When I first read that FOX’s Eric Bolling has been accused of sexual harassment and suspended from his normal employ, I thought of previous crusades against the likes of Roger Ailes and Bill O’Reilly. Ailes appears to have been a genuine creep—but of a strictly verbal variety, in whom lewd or off-color remarks probably have more to do with manipulation than with sexual lust. O’Reilly’s greatest sin was apparently to have cracked a blonde joke about serial guest and token liberal, Kirsten Powers. Charles Payne has also been smeared and suspended lately. If FOX’s own hierarchy had booted him out for having pressured a white woman into having an affair, CNN and all the rest would have screamed and howled racism until the rafters shook… and you know what? They would likely have been right. But because Payne worked for FOX despite his African genetic material, his succumbing to the kind of slip that the left-wing elite routinely absorb before their first cup of coffee is something on the order of Ganelon’s betraying Roland.
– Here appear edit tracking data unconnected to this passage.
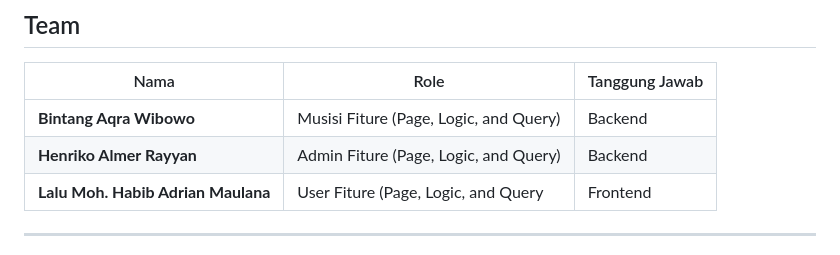
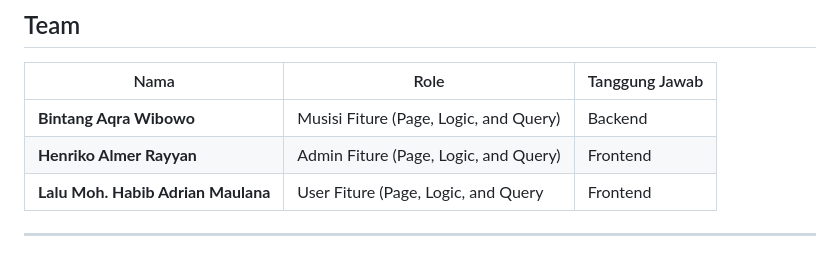
Before and after one commit to Bbibah22/TerraTones-Pemweb, a Markdown page: README.md, the part around the change. GitHub-like rendering.

```diff
--- a/README.md
+++ b/README.md
@@ -10,7 +10,7 @@ Terra Tones is a website designed to bridge the gap between local musicians and
 | Nama | Role | Tanggung Jawab |
 |---|---|---|
 | **Bintang Aqra Wibowo** | Musisi Fiture (Page, Logic, and Query) | Backend
-| **Henriko Almer Rayyan** | Admin Fiture (Page, Logic, and Query) | Backend
+| **Henriko Almer Rayyan** | Admin Fiture (Page, Logic, and Query) | Frontend
 | **Lalu Moh. Habib Adrian Maulana** | User Fiture (Page, Logic, and Query | Frontend
 ---
 
```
At any rate, I was primed to be unsympathetic to Bolling’s accusers. If rats smell of character assassination for both financial and ideological ends, then I smelled a rat. I’m not a frequent consumer of FOX News, I hasten to add—or of any other news outlet. I gather bits and pieces from sources on TV and, even more, on the Net, make serious and mandatory corrections for probable bias, and then try to figure out on my own what’s going on in the world today.
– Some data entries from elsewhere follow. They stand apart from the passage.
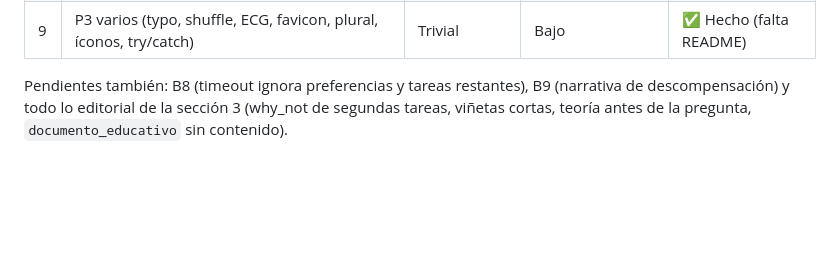
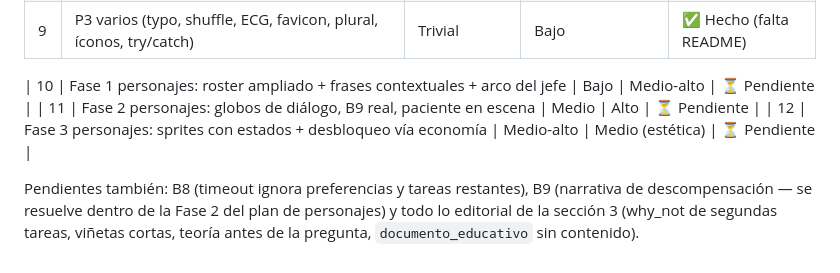
Before and after one commit to pataforista/casos-lasalle, a Markdown page: docs/REVISION_DIAGNOSTICA_2026-07.md, the part around one of its changes. Rendered like a GitHub page; blank space fills up the shorter version.

```diff
--- a/docs/REVISION_DIAGNOSTICA_2026-07.md
+++ b/docs/REVISION_DIAGNOSTICA_2026-07.md
@@ -124,4 +153,8 @@ Problemas encontrados:
 | 8 | `prefers-reduced-motion` + contraste + `aria-live` | Bajo | Medio | ⏳ Pendiente |
 | 9 | P3 varios (typo, shuffle, ECG, favicon, plural, íconos, try/catch) | Trivial | Bajo | ✅ Hecho (falta README) |
 
-Pendientes también: B8 (timeout ignora preferencias y tareas restantes), B9 (narrativa de descompensación) y todo lo editorial de la sección 3 (why_not de segundas tareas, viñetas cortas, teoría antes de la pregunta, `documento_educativo` sin contenido).
+| 10 | Fase 1 personajes: roster ampliado + frases contextuales + arco del jefe | Bajo | Medio-alto | ⏳ Pendiente |
+| 11 | Fase 2 personajes: globos de diálogo, B9 real, paciente en escena | Medio | Alto | ⏳ Pendiente |
+| 12 | Fase 3 personajes: sprites con estados + desbloqueo vía economía | Medio-alto | Medio (estética) | ⏳ Pendiente |
+
+Pendientes también: B8 (timeout ignora preferencias y tareas restantes), B9 (narrativa de descompensación — se resuelve dentro de la Fase 2 del plan de personajes) y todo lo editorial de la sección 3 (why_not de segundas tareas, viñetas cortas, teoría antes de la pregunta, `documento_educativo` sin contenido).
```
Also changed, not shown: other parts of docs/REVISION_DIAGNOSTICA_2026-07.md (+30 -1 lines).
Unhappily, the allegations make Bolling sound about as big a creep as Ailes—perhaps a bigger one, in that his solicitations went beyond the verbal. When I read of the charges that Caroline Heldman publicly shared, they were far beyond jokes about blondes or even being called “Professor McHottie” on the air. I don’t like men who behave this way. I never have. I can imagine Bolling being one of those men because of the way he rhetorically steamrolled everyone but Trump during last year’s primaries: it’s one of the things that made me desist from ever turning to FOX for information in 2016. No man (let alone a husband and father, like Bolling) should bombard a woman in the dressing room and through email with salivating comments about her looks and offer to arrange a lively toss in the hay. Need I say that a gentleman of the old school would have slapped a swine up one side of the skull and down the other for speaking that way to his sister… but now that feminism has contemptuously driven the gentleman from our midst, or tried its darnedest to do so, this is what women routinely put up with.

I’ve made that point in this space elsewhere. Let’s assume for the sake of argument that Bolling did most of what he’s charged with. (The rebuttals I’ve read all repeat that Heldman is a whiney socialist professor who runs to every protest march with a placard: hardly a response to the details of the accusation.) Though Heldman is indeed a feminist—and an academic feminist, at that—I’m not going to take her to task for having very publicly bruised feelings while singing the refrain, “Stop treating me with kid gloves!” The point that rivets my attention in this case is much simpler. Caroline, why didn’t you stop doing the FOX gig? Once you figured out that Bolling was a sniffing hound, why didn’t you sever all association with him and his outfit? Why did you appear on his show dozens and dozens of times? Was the money that good—or the fame and the exposure, maybe? But if those were adequate compensation for Bolling’s leers and pitches, time after time, then… well, then: you got paid, my dear. And the price paid to you was what you set upon your honor—you yourself!

Honor. Gee, here I am talking like Beau Brummell. But if young women like Professor Heldman want men to behave like gentlemen, ideology notwithstanding, then they themselves must cling to certain qualities of the lady. Fair’s fair. When a man behaves dishonorably, a woman is equally dishonorable to continue putting up with him until she gets everything from him that she wants.

My suspicion, from what little I’ve read about Caroline Heldman (and it’s pretty fascinating), is that she has transferred the resentment she feels toward a dominant, rabidly Pentecostal father to other males, whom she can punish for their bullying at strategic moments without suffering any guilt… but I’m not Dr. Phil.